Mathematically it provides a model of how a rational scientist would update his or her prior knowledge in light of further data or evidence.
Structure and methods
The structure provided by Bayes’ Theorem allows a unified approach to inference, forecasting and decision making. Bayesian methods have been controversial because they involve the explicit introduction of judgement and prior beliefs into the model.
There is no drive to obtain a goal of ‘scientific objectivity’ in the sense of analyses which are completely independent of their participants, viz. independent of the scientist or statistician. Instead, a Bayesian analysis seeks to model explicitly relevant judgements of the participants.

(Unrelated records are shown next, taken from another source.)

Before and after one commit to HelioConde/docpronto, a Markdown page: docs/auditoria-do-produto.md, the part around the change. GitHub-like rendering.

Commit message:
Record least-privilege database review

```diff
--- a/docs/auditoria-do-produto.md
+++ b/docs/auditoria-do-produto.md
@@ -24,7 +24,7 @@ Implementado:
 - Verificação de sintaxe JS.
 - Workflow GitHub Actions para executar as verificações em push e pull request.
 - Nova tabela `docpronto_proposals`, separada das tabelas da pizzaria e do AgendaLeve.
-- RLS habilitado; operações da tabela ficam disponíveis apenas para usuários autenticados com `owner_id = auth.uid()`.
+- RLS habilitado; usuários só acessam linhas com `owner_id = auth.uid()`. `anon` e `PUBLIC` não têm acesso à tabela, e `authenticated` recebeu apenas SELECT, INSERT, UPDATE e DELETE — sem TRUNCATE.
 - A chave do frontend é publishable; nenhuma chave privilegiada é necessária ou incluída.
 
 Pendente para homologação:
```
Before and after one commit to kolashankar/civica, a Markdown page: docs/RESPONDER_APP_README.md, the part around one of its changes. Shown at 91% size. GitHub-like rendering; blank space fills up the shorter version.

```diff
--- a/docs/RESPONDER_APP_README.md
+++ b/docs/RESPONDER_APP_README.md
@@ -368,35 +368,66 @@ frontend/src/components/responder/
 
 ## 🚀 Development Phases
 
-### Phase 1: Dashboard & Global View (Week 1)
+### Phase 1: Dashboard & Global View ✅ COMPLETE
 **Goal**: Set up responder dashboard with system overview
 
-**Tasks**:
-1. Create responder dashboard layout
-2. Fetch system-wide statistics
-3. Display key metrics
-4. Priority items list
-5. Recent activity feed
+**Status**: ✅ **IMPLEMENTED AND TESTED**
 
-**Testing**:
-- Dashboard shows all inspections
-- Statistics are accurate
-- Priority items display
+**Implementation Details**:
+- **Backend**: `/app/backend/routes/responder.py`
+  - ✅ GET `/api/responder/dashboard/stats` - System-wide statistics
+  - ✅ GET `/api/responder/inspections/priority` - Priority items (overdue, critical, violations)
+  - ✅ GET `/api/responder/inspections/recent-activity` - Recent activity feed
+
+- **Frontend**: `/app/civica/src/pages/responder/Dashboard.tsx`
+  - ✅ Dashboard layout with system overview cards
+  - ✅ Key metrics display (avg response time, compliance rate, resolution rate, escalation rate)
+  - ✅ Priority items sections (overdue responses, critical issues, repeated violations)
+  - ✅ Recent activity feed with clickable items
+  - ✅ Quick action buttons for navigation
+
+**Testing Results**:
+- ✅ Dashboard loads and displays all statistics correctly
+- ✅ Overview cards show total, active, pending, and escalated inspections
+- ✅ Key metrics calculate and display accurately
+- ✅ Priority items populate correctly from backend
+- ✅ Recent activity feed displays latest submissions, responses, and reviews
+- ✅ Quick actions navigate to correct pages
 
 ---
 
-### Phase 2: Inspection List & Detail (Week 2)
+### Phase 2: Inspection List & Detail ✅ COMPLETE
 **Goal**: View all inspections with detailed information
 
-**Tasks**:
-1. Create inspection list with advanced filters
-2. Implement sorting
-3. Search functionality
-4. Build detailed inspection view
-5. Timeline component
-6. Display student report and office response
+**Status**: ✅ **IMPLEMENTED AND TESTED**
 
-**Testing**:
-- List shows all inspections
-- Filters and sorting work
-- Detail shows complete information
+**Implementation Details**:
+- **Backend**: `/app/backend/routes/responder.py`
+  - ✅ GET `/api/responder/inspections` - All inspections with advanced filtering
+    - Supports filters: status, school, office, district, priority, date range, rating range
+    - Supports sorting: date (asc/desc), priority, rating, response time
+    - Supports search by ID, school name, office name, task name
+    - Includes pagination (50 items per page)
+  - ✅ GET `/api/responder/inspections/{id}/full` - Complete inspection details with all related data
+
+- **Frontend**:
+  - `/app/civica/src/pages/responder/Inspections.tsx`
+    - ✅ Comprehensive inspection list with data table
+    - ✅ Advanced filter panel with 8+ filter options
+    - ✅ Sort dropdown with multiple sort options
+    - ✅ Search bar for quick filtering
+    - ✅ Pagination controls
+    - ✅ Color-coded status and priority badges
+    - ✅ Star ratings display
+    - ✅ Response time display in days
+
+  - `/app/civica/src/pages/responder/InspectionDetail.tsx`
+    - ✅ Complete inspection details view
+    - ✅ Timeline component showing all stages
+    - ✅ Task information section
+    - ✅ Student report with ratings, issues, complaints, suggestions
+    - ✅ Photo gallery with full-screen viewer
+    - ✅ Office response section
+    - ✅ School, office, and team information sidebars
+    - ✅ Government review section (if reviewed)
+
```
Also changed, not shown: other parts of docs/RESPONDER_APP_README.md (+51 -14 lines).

It is openly subjective. By so being, it seeks to allow other scientists to remove the participants’ judgements from the analysis and replace them by their own so that they may see what they would have inferred in the same circumstances with the same data.
Thus for a Bayesian scientific knowledge emerges not from objective analyses but from consensus when a majority of scientists agree that each starting from his or her prior beliefs is led to the same inference on the basis of the data.
Reverend Thomas Bayes
The Rev Thomas Bayes died in 1761, but the school of statistics which bears his name was not really established until the mid 20th century; and it was not established without controversy. But because it provides a clear and consistent approach to all confirmatory statistics and because there are now computational methods that allow its application in almost all practical circumstances, it is now adopted widely.
The International Society for Bayesian Analysis provides links to many resources, including a guide to most a wide range of introductory texts.
Download PDF slides of the presentation 'What are Bayesian Methods?'